Front-end code change data
'''

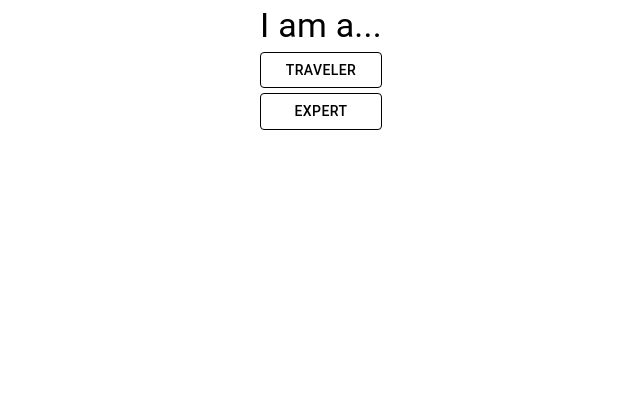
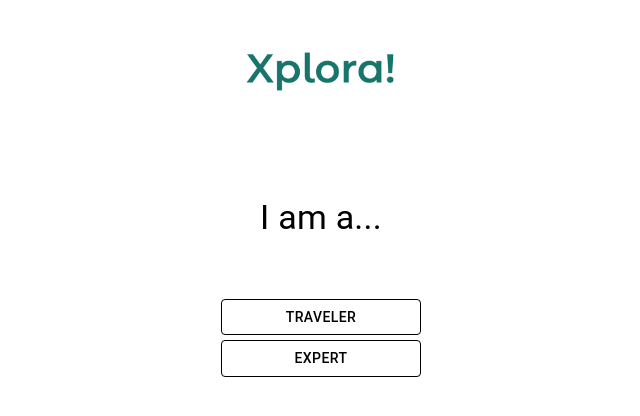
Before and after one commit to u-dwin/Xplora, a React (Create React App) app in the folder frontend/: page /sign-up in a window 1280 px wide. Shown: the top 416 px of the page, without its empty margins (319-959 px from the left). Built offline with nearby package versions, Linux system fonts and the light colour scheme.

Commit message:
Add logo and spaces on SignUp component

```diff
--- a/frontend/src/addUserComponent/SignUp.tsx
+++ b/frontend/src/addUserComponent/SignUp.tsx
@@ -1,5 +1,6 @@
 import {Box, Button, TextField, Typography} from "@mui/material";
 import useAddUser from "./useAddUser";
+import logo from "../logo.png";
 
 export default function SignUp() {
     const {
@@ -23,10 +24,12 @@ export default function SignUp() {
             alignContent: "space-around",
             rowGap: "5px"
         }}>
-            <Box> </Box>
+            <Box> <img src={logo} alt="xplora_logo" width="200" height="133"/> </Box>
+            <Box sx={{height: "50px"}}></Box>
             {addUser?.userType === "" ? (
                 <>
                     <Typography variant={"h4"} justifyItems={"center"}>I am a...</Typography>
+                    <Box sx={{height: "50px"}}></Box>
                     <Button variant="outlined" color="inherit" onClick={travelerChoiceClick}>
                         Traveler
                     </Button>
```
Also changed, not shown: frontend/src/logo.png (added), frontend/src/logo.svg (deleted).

'''

What you need to do: Write out each line of the data that holds the string "export".

The completed task:
 export default function SignUp() {
@@ -23,10 +24,12 @@ export default function SignUp() {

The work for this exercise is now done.